WORK REQUIRED:
Check each line of the listing for the word "document" and report how many lines contain it, giving nothing but the number.

_ _ _

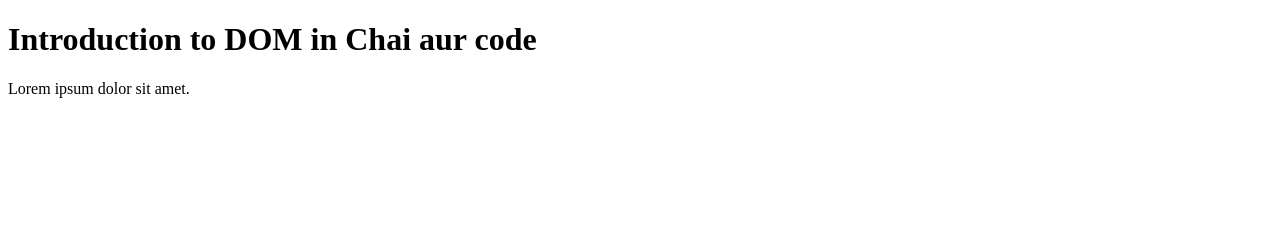
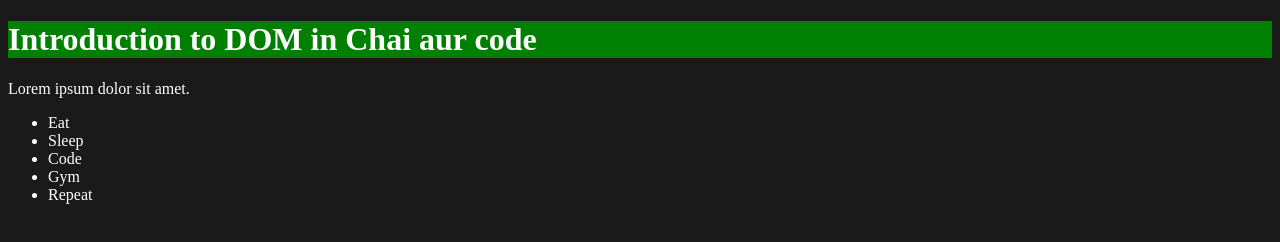
Before and after one commit to R3MODAS/Javascript-Course, a plain HTML site: page 06_dom/one.html in a window 1280 px wide. Drawn offline with Linux system fonts and the light colour scheme.

Commit message:
intro to dom

```diff
--- a/06_dom/01_dom.js
+++ b/06_dom/01_dom.js
@@ -1,5 +1,44 @@
 //! Intro to DOM
 /*
+    Dom -> The webpage or the document converted to object that is known as DOM (Document Object Model) and we can do dom manipulation by understanding DOM.
 
+    Everything in DOM is known as node (text node, element node)
 
 */
+
+// console.log(document); -> sends our whole html file content
+// console.dir(document); -> sends all the properties and methods associated with the document
+
+const title = document.getElementById("title");
+// console.log(title)
+
+// Behind the scenes document understands className although it shows class to avoid the conflict with the class keyword
+
+console.log(title.className)
+console.log(title.id)
+
+console.log(title.getAttribute("class")) //! to get the attribute
+title.setAttribute("class", "heading test") //! overrides the current attribute (class) with this new one
+
+title.style.backgroundColor = "green";
+
+console.log(title.textContent) //! gives all the content regardless it is shown on our screen or not
+console.log(title.innerHTML) //! gives all the content along with html
+console.log(title.innerText) //! gives the content which is shown on our screen
+
+const heading = document.querySelector("#title");
+// console.log(heading)
+
+const ul = document.querySelector("ul");
+// console.log(ul)
+
+// ul.querySelectorAll("li").forEach((li) => {
+//     console.log(li)
+// })
+
+//! Nodelist, HTMLCollection are not pure Array and check its prototype to see the methods and map method is available for array that's why we can use it there not in Nodelist or HTMLCollection
+
+//! We can loop Nodelist using forEach but not with map method but for HTMLCollection we cannot iterate it using forEach or map
+
+const ListItems = document.getElementsByClassName("list-item");
+Array.from(ListItems).forEach((li) => console.log(li)) //! converts it to array
--- a/06_dom/one.html
+++ b/06_dom/one.html
@@ -4,11 +4,25 @@
     <meta charset="UTF-8">
     <meta name="viewport" content="width=device-width, initial-scale=1.0">
     <title>Intro to DOM</title>
+    <style>
+        .bg-black{
+            background-color: #1a1a1a;
+            color: white;
+        }
+    </style>
 </head>
-<body>
-    <div class="bg-black">
-        <h1 class="heading">Introduction to DOM in Chai aur code</h1>
+<body class="bg-black">
+    <div>
+        <h1 class="heading" id="title">Introduction to DOM in Chai aur code <span style="display: none;">This is a text</span></h1>
         <p>Lorem ipsum dolor sit amet.</p>
+
+        <ul>
+            <li class="list-item">Eat</li>
+            <li class="list-item">Sleep</li>
+            <li class="list-item">Code</li>
+            <li class="list-item">Gym</li>
+            <li class="list-item">Repeat</li>
+        </ul>
     </div>
 
     <script src="01_dom.js"></script>
```
Also changed, not shown: 06_dom/DOM tree.png (added).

_ _ _

SOLVED EXERCISE:
8